Work to complete | If a line of the records contains the string "topnav", copy it out.

Task input |
------------------------------

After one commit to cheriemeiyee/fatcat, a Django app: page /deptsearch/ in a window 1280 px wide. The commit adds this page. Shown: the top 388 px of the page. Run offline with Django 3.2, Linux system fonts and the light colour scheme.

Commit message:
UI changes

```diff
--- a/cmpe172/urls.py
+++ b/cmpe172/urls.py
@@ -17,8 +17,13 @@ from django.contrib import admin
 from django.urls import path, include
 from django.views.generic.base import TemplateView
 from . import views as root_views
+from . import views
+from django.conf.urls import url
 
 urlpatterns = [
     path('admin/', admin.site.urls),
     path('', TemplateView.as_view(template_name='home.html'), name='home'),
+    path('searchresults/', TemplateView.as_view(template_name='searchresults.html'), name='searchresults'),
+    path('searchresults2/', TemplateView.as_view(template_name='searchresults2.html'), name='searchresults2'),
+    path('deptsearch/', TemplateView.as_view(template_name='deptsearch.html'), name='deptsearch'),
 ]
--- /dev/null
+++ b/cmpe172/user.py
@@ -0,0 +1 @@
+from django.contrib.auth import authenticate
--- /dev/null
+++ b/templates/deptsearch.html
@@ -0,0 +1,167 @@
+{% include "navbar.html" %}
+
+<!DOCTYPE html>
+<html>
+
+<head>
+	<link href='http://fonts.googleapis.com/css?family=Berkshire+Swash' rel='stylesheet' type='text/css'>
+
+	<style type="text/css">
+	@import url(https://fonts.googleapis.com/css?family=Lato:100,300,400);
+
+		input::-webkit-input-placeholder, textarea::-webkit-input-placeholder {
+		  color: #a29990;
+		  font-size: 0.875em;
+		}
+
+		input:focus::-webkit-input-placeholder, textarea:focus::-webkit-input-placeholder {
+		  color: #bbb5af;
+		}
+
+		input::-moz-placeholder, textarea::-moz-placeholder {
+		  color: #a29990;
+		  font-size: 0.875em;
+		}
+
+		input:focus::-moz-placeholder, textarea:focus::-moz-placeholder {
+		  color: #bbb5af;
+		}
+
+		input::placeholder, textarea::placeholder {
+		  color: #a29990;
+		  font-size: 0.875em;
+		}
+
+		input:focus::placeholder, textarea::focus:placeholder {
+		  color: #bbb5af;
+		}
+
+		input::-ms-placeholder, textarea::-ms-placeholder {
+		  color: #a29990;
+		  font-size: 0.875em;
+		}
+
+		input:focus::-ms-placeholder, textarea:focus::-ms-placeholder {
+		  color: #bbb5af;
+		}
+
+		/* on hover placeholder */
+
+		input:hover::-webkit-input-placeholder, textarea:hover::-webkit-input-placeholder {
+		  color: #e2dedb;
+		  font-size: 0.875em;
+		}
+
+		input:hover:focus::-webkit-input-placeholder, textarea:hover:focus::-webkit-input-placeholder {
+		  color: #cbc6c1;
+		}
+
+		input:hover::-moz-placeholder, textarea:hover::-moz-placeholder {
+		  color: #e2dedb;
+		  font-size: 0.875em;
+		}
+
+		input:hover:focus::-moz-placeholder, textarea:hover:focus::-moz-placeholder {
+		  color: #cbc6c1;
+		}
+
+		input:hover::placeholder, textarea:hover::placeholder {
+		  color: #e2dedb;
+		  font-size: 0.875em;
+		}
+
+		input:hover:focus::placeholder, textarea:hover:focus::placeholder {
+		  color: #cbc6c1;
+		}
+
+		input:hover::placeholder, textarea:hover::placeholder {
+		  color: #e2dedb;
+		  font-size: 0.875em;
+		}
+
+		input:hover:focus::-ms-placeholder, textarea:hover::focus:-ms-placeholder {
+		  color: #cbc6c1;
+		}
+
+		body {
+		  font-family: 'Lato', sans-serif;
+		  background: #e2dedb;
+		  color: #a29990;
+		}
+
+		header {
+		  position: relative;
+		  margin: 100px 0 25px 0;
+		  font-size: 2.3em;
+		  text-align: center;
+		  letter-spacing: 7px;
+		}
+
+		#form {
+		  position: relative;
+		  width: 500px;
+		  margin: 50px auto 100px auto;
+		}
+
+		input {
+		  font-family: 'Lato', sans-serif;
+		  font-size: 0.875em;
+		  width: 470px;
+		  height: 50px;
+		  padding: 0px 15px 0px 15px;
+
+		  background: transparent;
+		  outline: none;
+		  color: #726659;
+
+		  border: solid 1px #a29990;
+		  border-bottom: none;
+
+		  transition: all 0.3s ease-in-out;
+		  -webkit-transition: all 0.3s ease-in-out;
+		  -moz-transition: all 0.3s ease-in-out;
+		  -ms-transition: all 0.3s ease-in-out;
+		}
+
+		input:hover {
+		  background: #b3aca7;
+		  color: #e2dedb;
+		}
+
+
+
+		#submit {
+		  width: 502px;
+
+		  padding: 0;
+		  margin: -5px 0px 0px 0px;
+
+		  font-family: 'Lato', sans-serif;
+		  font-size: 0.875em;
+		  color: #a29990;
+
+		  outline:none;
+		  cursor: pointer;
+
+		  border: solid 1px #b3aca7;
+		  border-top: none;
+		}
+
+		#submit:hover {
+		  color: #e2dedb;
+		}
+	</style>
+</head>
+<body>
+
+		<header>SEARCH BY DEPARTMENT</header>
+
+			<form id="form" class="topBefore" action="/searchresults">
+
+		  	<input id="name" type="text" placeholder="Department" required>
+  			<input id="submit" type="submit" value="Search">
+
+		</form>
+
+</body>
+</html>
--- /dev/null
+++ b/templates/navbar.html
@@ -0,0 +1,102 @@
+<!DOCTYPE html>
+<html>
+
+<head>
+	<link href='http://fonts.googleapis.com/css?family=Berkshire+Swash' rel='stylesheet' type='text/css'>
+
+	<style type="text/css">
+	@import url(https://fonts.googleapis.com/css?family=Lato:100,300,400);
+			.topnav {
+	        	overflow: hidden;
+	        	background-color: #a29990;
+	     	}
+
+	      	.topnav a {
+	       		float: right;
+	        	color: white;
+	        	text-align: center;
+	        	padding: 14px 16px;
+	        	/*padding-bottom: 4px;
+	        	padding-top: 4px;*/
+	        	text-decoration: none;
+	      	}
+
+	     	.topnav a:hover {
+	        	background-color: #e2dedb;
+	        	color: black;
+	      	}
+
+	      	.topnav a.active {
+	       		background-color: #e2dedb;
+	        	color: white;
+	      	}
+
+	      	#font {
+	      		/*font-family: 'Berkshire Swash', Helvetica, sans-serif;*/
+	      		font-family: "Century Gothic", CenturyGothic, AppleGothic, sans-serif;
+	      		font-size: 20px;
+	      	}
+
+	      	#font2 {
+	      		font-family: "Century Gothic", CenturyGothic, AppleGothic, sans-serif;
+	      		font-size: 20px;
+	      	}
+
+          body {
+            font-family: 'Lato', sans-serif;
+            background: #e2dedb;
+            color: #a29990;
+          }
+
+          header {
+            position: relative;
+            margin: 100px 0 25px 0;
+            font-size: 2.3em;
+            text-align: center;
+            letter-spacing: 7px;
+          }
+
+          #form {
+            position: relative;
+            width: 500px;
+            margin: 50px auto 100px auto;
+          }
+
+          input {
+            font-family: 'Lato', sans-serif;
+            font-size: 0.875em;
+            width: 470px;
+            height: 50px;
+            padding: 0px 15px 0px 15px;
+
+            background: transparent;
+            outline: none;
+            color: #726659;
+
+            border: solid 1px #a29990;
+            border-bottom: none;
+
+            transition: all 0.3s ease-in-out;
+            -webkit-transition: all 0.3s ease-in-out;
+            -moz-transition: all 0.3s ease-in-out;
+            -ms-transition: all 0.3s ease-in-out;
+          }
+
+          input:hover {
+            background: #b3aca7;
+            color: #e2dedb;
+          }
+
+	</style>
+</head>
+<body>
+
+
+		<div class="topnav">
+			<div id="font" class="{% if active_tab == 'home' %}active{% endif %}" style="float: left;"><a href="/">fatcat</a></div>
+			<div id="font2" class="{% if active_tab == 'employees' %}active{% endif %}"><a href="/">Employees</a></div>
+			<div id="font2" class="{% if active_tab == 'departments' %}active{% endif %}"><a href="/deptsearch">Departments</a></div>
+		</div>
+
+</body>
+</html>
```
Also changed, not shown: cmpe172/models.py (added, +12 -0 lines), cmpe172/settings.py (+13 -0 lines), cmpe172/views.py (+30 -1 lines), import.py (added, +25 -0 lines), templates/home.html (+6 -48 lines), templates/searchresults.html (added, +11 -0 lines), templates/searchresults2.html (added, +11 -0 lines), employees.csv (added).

------------------------------

Answer for this exercise |
+			.topnav {
+	      	.topnav a {
+	     	.topnav a:hover {
+	      	.topnav a.active {
+		<div class="topnav">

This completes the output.